Parallels in the pathogenesis of SARS-CoV-2 and M. tuberculosis: a synergistic or antagonistic alliance?
Future Medicine Ltd
The world is facing a major challenge of the new pneumonia condition termed COVID-19 caused by SARSCoV-2, the seventh member of human coronaviruses. The global burden of COVID-19 is rising daily and as of 10 November 2020, there were over 1,275,122 deaths (https://www.worldometers.info/coronavirus/). Coronaviruses are enveloped, positive-sense and single-stranded RNA viruses . Based on 96.2% nucleotide sequence identity with a bat-borne coronavirus (BatCoV RaTG13) that has been identified in Rhinolophus affinis bat species, it is likely that SARS-CoV-2 originated from a bat . COVID-19 is primarily defined by an acute viral pneumonia and cytokine storm leading to respiratory failure. The main transmission route of this virus is droplets blown out through cough and sneezing by an infected person. The common symptoms of COVID-19 include cough, fever, shortness of breath and tiredness . Severe cases manifest in symptoms that are associated with cellular immune deficiency, coagulation activation, myocardia, multiple organ dysfunction and septic shock . SARS-CoV2 is highly pathogenic in persons with underlying medical conditions that reduce their immune competence such as TB . TB, caused by Mycobacterium tuberculosis and transmitted through infected air droplets from cough or sneezing, is one of the top ten causes of death due to infectious diseases globally, with an estimated 10 million infections and 1.5 million deaths in 2018 . Indeed, since TB affects the respiratory system, it could prove catastrophic if present in comorbidity with COVID-19 . In this commentary, we discuss the current state of knowledge on the parallels in the pathogenesis of SARS-CoV-2 and M. tuberculosis and the potential implications of co-infection on the clinical outcomes.

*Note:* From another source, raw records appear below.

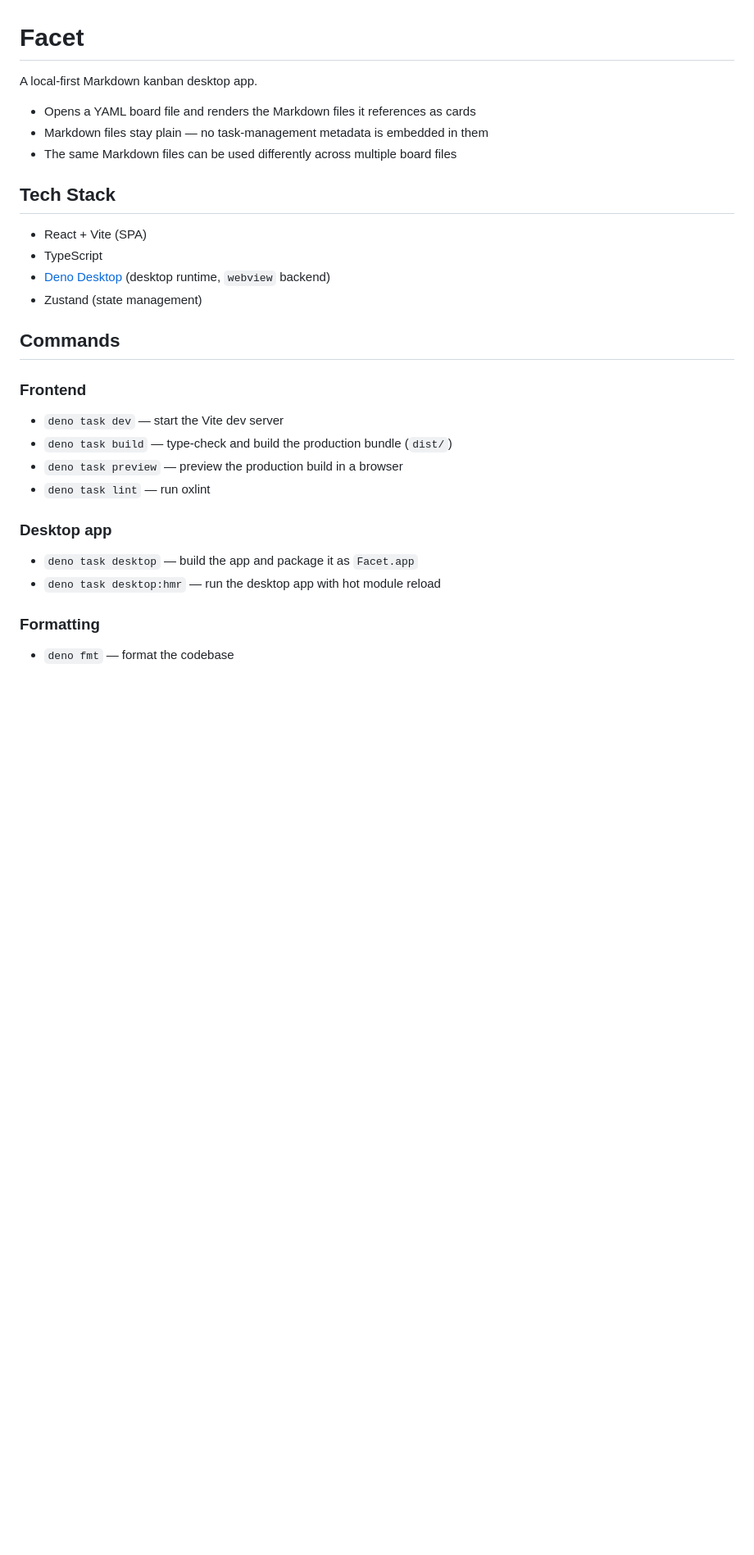
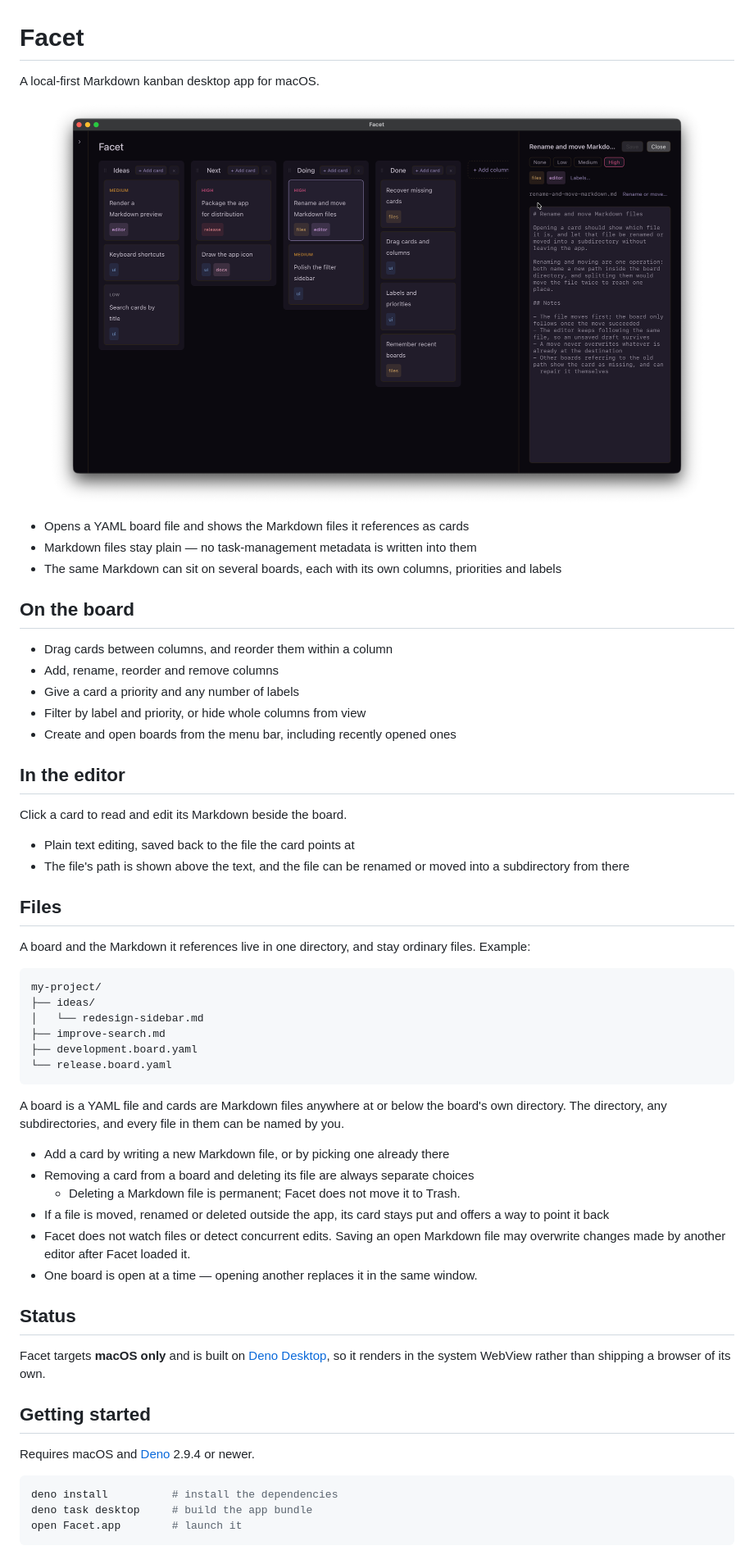
Before and after one commit to ytakahashi/facet, a Markdown page: README.md, the part around one of its changes. Shown at 82% size. Rendered like a GitHub page; pictures changed too: images/facet.png (added); blank space fills up the shorter version.

````diff
--- a/README.md
+++ b/README.md
@@ -1,33 +1,72 @@
 # Facet
 
-A local-first Markdown kanban desktop app.
+A local-first Markdown kanban desktop app for macOS.
 
-- Opens a YAML board file and renders the Markdown files it references as cards
-- Markdown files stay plain — no task-management metadata is embedded in them
-- The same Markdown files can be used differently across multiple board files
+<p align="center">
+  <img src="./images/facet.png" alt="Facet board" width="800">
+</p>
 
-## Tech Stack
+- Opens a YAML board file and shows the Markdown files it references as cards
+- Markdown files stay plain — no task-management metadata is written into them
+- The same Markdown can sit on several boards, each with its own columns,
+  priorities and labels
 
-- React + Vite (SPA)
-- TypeScript
-- [Deno Desktop](https://docs.deno.com/runtime/desktop/) (desktop runtime,
-  `webview` backend)
-- Zustand (state management)
+## On the board
 
-## Commands
+- Drag cards between columns, and reorder them within a column
+- Add, rename, reorder and remove columns
+- Give a card a priority and any number of labels
+- Filter by label and priority, or hide whole columns from view
+- Create and open boards from the menu bar, including recently opened ones
 
-### Frontend
+## In the editor
 
-- `deno task dev` — start the Vite dev server
-- `deno task build` — type-check and build the production bundle (`dist/`)
-- `deno task preview` — preview the production build in a browser
-- `deno task lint` — run oxlint
+Click a card to read and edit its Markdown beside the board.
 
-### Desktop app
+- Plain text editing, saved back to the file the card points at
+- The file's path is shown above the text, and the file can be renamed or moved
+  into a subdirectory from there
 
-- `deno task desktop` — build the app and package it as `Facet.app`
-- `deno task desktop:hmr` — run the desktop app with hot module reload
+## Files
 
-### Formatting
+A board and the Markdown it references live in one directory, and stay ordinary
+files. Example:
 
-- `deno fmt` — format the codebase
+```text
+my-project/
+├── ideas/
+│   └── redesign-sidebar.md
+├── improve-search.md
+├── development.board.yaml
+└── release.board.yaml
+```
+
+A board is a YAML file and cards are Markdown files anywhere at or below the
+board's own directory. The directory, any subdirectories, and every file in them
+can be named by you.
+
+- Add a card by writing a new Markdown file, or by picking one already there
+- Removing a card from a board and deleting its file are always separate choices
+  - Deleting a Markdown file is permanent; Facet does not move it to Trash.
+- If a file is moved, renamed or deleted outside the app, its card stays put and
+  offers a way to point it back
+- Facet does not watch files or detect concurrent edits. Saving an open Markdown
+  file may overwrite changes made by another editor after Facet loaded it.
+- One board is open at a time — opening another replaces it in the same window.
+
+## Status
+
+Facet targets **macOS only** and is built on
+[Deno Desktop](https://docs.deno.com/runtime/desktop/), so it renders in the
+system WebView rather than shipping a browser of its own.
+
+## Getting started
+
+Requires macOS and [Deno](https://deno.com/) 2.9.4 or newer.
+
+```sh
+deno install          # install the dependencies
+deno task desktop     # build the app bundle
+open Facet.app        # launch it
+```
+
````
Also changed, not shown: other parts of README.md (+4 -0 lines), AGENTS.md (added, +75 -0 lines), ARCHITECTURE.md (added, +163 -0 lines), 1 other file.
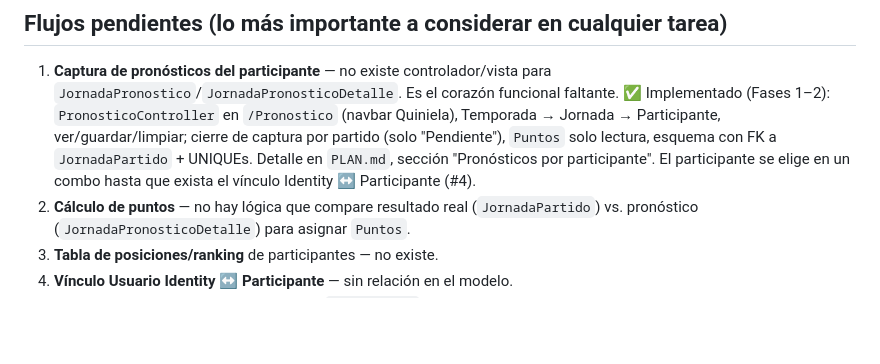
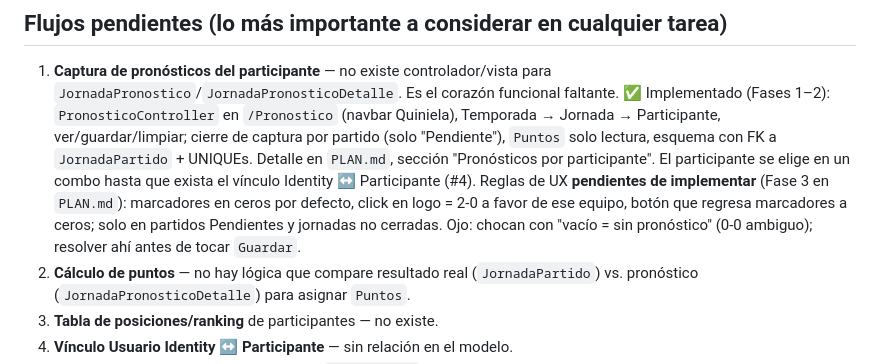
Before and after one commit to vite27/LigaMXCore, a Markdown page: CLAUDE.md, the part around the change. GitHub-like rendering; blank space fills up the shorter version.

```diff
--- a/CLAUDE.md
+++ b/CLAUDE.md
@@ -302,6 +302,10 @@ necesita), `Microsoft.EntityFrameworkCore.SqlServer` del `.csproj` y los respald
    (solo "Pendiente"), `Puntos` solo lectura, esquema con FK a `JornadaPartido` + UNIQUEs.
    Detalle en `PLAN.md`, sección "Pronósticos por participante". El participante se elige
    en un combo hasta que exista el vínculo Identity ↔ Participante (#4).
+   Reglas de UX **pendientes de implementar** (Fase 3 en `PLAN.md`): marcadores en ceros por
+   defecto, click en logo = 2-0 a favor de ese equipo, botón que regresa marcadores a ceros;
+   solo en partidos Pendientes y jornadas no cerradas. Ojo: chocan con "vacío = sin pronóstico"
+   (0-0 ambiguo); resolver ahí antes de tocar `Guardar`.
 2. **Cálculo de puntos** — no hay lógica que compare resultado real
    (`JornadaPartido`) vs. pronóstico (`JornadaPronosticoDetalle`) para asignar `Puntos`.
 3. **Tabla de posiciones/ranking** de participantes — no existe.
```
Also changed, not shown: PLAN.md (+31 -0 lines).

angiotensin-converting enzyme 2, University of Ghana, WACCBIP_NCDS, angiotensin-converting enzyme 2 (ACE2) receptor, BCG vaccine, coronavirus, cytokine storm, lymphocytopenia, Mycobacterium tuberculosis, pathogenesis of SARS-CoV-2, SARS-CoV-2, tuberculosis
Parallels in the pathogenesis of SARS-CoV-2 and M. tuberculosis: a synergistic or antagonistic alliance? Kesego Tapela, Charles Ochieng’ Olwal, and Osbourne Quaye Future Microbiology 2020 15:18, 1691-1695